What is arbitration?

Arbitration is a form of dispute resolution where the disputing parties refer their disagreement to a mutually acceptable, knowledgeable, independent third party – an individual arbitrator or tribunal - and agree in advance to be bound by their determination following the presentation of each party's case. A tribunal may consist of any number of arbitrators, although, odd numbers are preferred to avoid a tie decision. Arbitration is an alternative to pursuing a court action, and generally, just as final and binding. This finality differs from mediation which is non-binding without the parties signing a settlement agreement.

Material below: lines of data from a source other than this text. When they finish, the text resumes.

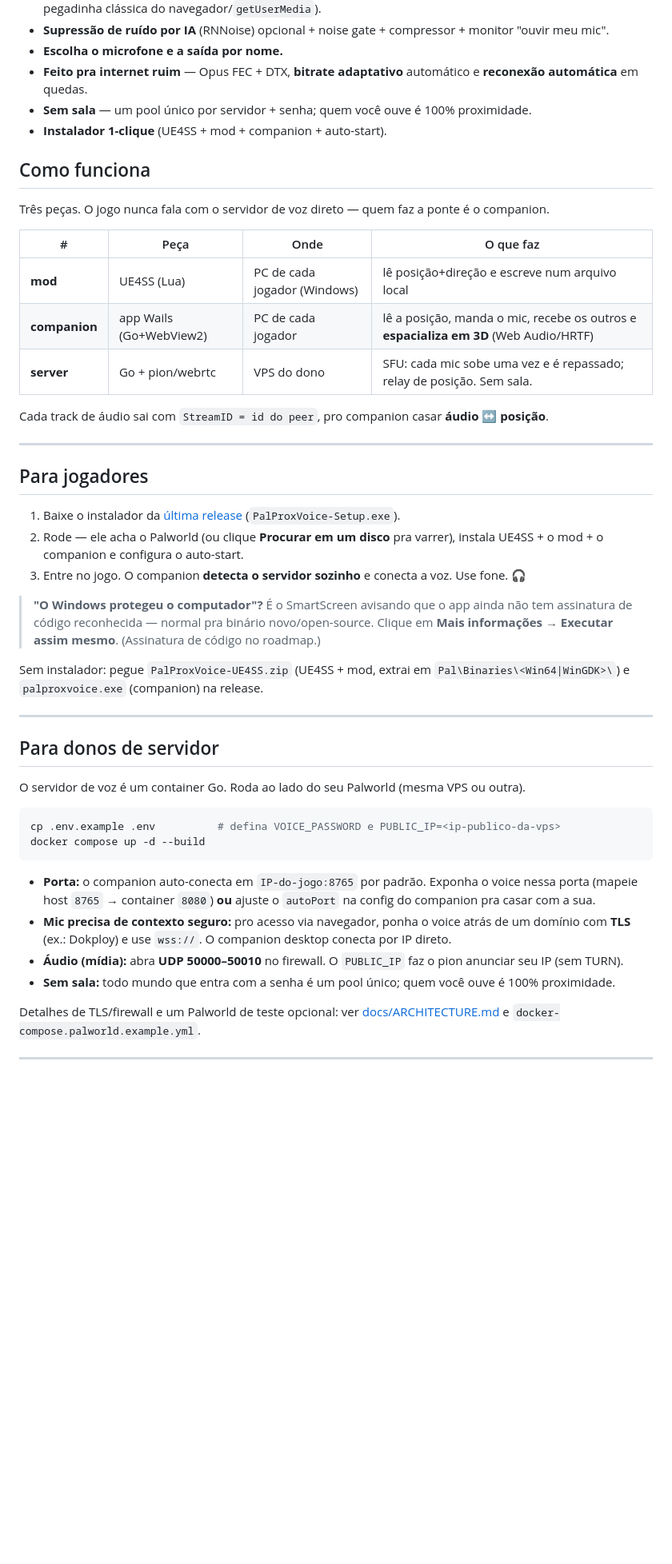
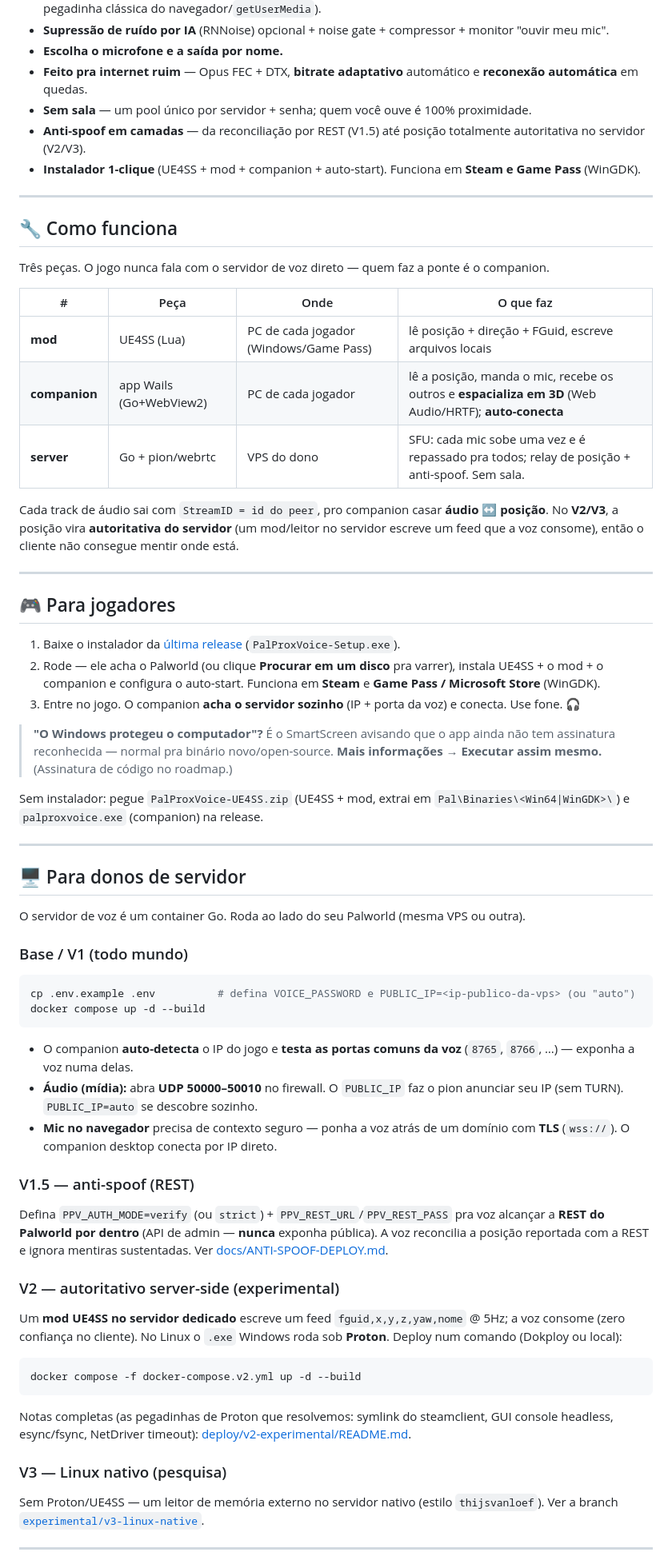
Before and after one commit to fernandoabf/palproxvoice, a Markdown page: README.pt-BR.md, the part around one of its changes. Shown at 80% size. Rendered like a GitHub page; blank space fills up the shorter version.

Commit message:
docs(readme-ptbr): sincroniza com o EN — tabela de versoes V1/V1.5/V2/V3 + badges + secoes por versao

````diff
--- a/README.pt-BR.md
+++ b/README.pt-BR.md
@@ -23,59 +45,62 @@ terceiro — tudo roda na sua infra.
 - **Escolha o microfone e a saída por nome.**
 - **Feito pra internet ruim** — Opus FEC + DTX, **bitrate adaptativo** automático e **reconexão automática** em quedas.
 - **Sem sala** — um pool único por servidor + senha; quem você ouve é 100% proximidade.
-- **Instalador 1-clique** (UE4SS + mod + companion + auto-start).
+- **Anti-spoof em camadas** — da reconciliação por REST (V1.5) até posição totalmente autoritativa no servidor (V2/V3).
+- **Instalador 1-clique** (UE4SS + mod + companion + auto-start). Funciona em **Steam e Game Pass** (WinGDK).
 
-## Como funciona
+---
+
+## 🔧 Como funciona
 
 Três peças. O jogo nunca fala com o servidor de voz direto — quem faz a ponte é o companion.
 
 | # | Peça | Onde | O que faz |
 |---|------|------|-----------|
-| **mod** | UE4SS (Lua) | PC de cada jogador (Windows) | lê posição+direção e escreve num arquivo local |
-| **companion** | app Wails (Go+WebView2) | PC de cada jogador | lê a posição, manda o mic, recebe os outros e **espacializa em 3D** (Web Audio/HRTF) |
-| **server** | Go + pion/webrtc | VPS do dono | SFU: cada mic sobe uma vez e é repassado; relay de posição. Sem sala. |
+| **mod** | UE4SS (Lua) | PC de cada jogador (Windows/Game Pass) | lê posição + direção + FGuid, escreve arquivos locais |
+| **companion** | app Wails (Go+WebView2) | PC de cada jogador | lê a posição, manda o mic, recebe os outros e **espacializa em 3D** (Web Audio/HRTF); **auto-conecta** |
+| **server** | Go + pion/webrtc | VPS do dono | SFU: cada mic sobe uma vez e é repassado pra todos; relay de posição + anti-spoof. Sem sala. |
 
-Cada track de áudio sai com `StreamID = id do peer`, pro companion casar **áudio ↔ posição**.
+Cada track de áudio sai com `StreamID = id do peer`, pro companion casar **áudio ↔ posição**. No **V2/V3**, a posição vira **autoritativa do servidor** (um mod/leitor no servidor escreve um feed que a voz consome), então o cliente não consegue mentir onde está.
 
 ---
 
-## Para jogadores
+## 🎮 Para jogadores
 
 1. Baixe o instalador da [última release](../../releases) (`PalProxVoice-Setup.exe`).
-2. Rode — ele acha o Palworld (ou clique **Procurar em um disco** pra varrer), instala UE4SS + o mod + o companion e configura o auto-start.
-3. Entre no jogo. O companion **detecta o servidor sozinho** e conecta a voz. Use fone. 🎧
+2. Rode — ele acha o Palworld (ou clique **Procurar em um disco** pra varrer), instala UE4SS + o mod + o companion e configura o auto-start. Funciona em **Steam** e **Game Pass / Microsoft Store** (WinGDK).
+3. Entre no jogo. O companion **acha o servidor sozinho** (IP + porta da voz) e conecta. Use fone. 🎧
 
-> **"O Windows protegeu o computador"?** É o SmartScreen avisando que o app ainda
-> não tem assinatura de código reconhecida — normal pra binário novo/open-source.
-> Clique em **Mais informações → Executar assim mesmo**. (Assinatura de código no roadmap.)
+> **"O Windows protegeu o computador"?** É o SmartScreen avisando que o app ainda não tem assinatura reconhecida — normal pra binário novo/open-source. **Mais informações → Executar assim mesmo.** (Assinatura de código no roadmap.)
 
-Sem instalador: pegue `PalProxVoice-UE4SS.zip` (UE4SS + mod, extrai em
-`Pal\Binaries\<Win64|WinGDK>\`) e `palproxvoice.exe` (companion) na release.
+Sem instalador: pegue `PalProxVoice-UE4SS.zip` (UE4SS + mod, extrai em `Pal\Binaries\<Win64|WinGDK>\`) e `palproxvoice.exe` (companion) na release.
 
 ---
 
-## Para donos de servidor
+## 🖥️ Para donos de servidor
 
 O servidor de voz é um container Go. Roda ao lado do seu Palworld (mesma VPS ou outra).
 
+### Base / V1 (todo mundo)
 ```bash
-cp .env.example .env          # defina VOICE_PASSWORD e PUBLIC_IP=<ip-publico-da-vps>
+cp .env.example .env          # defina VOICE_PASSWORD e PUBLIC_IP=<ip-publico-da-vps> (ou "auto")
 docker compose up -d --build
 ```
+- O companion **auto-detecta** o IP do jogo e **testa as portas comuns da voz** (`8765`, `8766`, …) — exponha a voz numa delas.
+- **Áudio (mídia):** abra **UDP 50000–50010** no firewall. O `PUBLIC_IP` faz o pion anunciar seu IP (sem TURN). `PUBLIC_IP=auto` se descobre sozinho.
+- **Mic no navegador** precisa de contexto seguro — ponha a voz atrás de um domínio com **TLS** (`wss://`). O companion desktop conecta por IP direto.
 
-- **Porta:** o companion auto-conecta em `IP-do-jogo:8765` por padrão. Exponha o
-  voice nessa porta (mapeie host `8765` → container `8080`) **ou** ajuste o
-  `autoPort` na config do companion pra casar com a sua.
-- **Mic precisa de contexto seguro:** pro acesso via navegador, ponha o voice
-  atrás de um domínio com **TLS** (ex.: Dokploy) e use `wss://`. O companion
-  desktop conecta por IP direto.
-- **Áudio (mídia):** abra **UDP 50000–50010** no firewall. O `PUBLIC_IP` faz o
-  pion anunciar seu IP (sem TURN).
-- **Sem sala:** todo mundo que entra com a senha é um pool único; quem você ouve
-  é 100% proximidade.
+### V1.5 — anti-spoof (REST)
+Defina `PPV_AUTH_MODE=verify` (ou `strict`) + `PPV_REST_URL`/`PPV_REST_PASS` pra voz alcançar a **REST do Palworld por dentro** (API de admin — **nunca** exponha pública). A voz reconcilia a posição reportada com a REST e ignora mentiras sustentadas. Ver [docs/ANTI-SPOOF-DEPLOY.md](docs/ANTI-SPOOF-DEPLOY.md).
 
-Detalhes de TLS/firewall e um Palworld de teste opcional: ver
-[docs/ARCHITECTURE.md](docs/ARCHITECTURE.md) e `docker-compose.palworld.example.yml`.
+### V2 — autoritativo server-side (experimental)
+Um **mod UE4SS no servidor dedicado** escreve um feed `fguid,x,y,z,yaw,nome` @ 5Hz; a voz consome (zero confiança no cliente). No Linux o `.exe` Windows roda sob **Proton**. Deploy num comando (Dokploy ou local):
+```bash
+docker compose -f docker-compose.v2.yml up -d --build
+```
+Notas completas (as pegadinhas de Proton que resolvemos: symlink do steamclient, GUI console headless, esync/fsync, NetDriver timeout): [deploy/v2-experimental/README.md](deploy/v2-experimental/README.md).
+
+### V3 — Linux nativo (pesquisa)
+Sem Proton/UE4SS — um leitor de memória externo no servidor nativo (estilo `thijsvanloef`). Ver a branch [`experimental/v3-linux-native`](../../tree/experimental/v3-linux-native).
 
 ---
 
````
Also changed, not shown: other parts of README.pt-BR.md (+57 -40 lines).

Conduct of such arbitrations is governed by the Arbitration Act of Ontario and the Arbitration Agreement parties will be asked to sign before the process commences. There are several advantages to arbitration compared to utilizing the courts to resolve disputes. Firstly, arbitration is faster and less costly. Disputes pursued in court can often take many years. However, with arbitration, these same disputes can be resolved in weeks or months. Arbitration is also conducted in private and is only made public with the consent of all parties to the dispute. This can ensure that confidential business information and personal affairs do not become public knowledge and available to competitors and others that you may not wish to become privy to such information as would happen within the court system. Further, should the dispute involve a complex matter, you and the party with whom you are in dispute may choose your arbitrator on the basis of his or her expertise and experience in your field. This opportunity would not arise in pursuing a court action.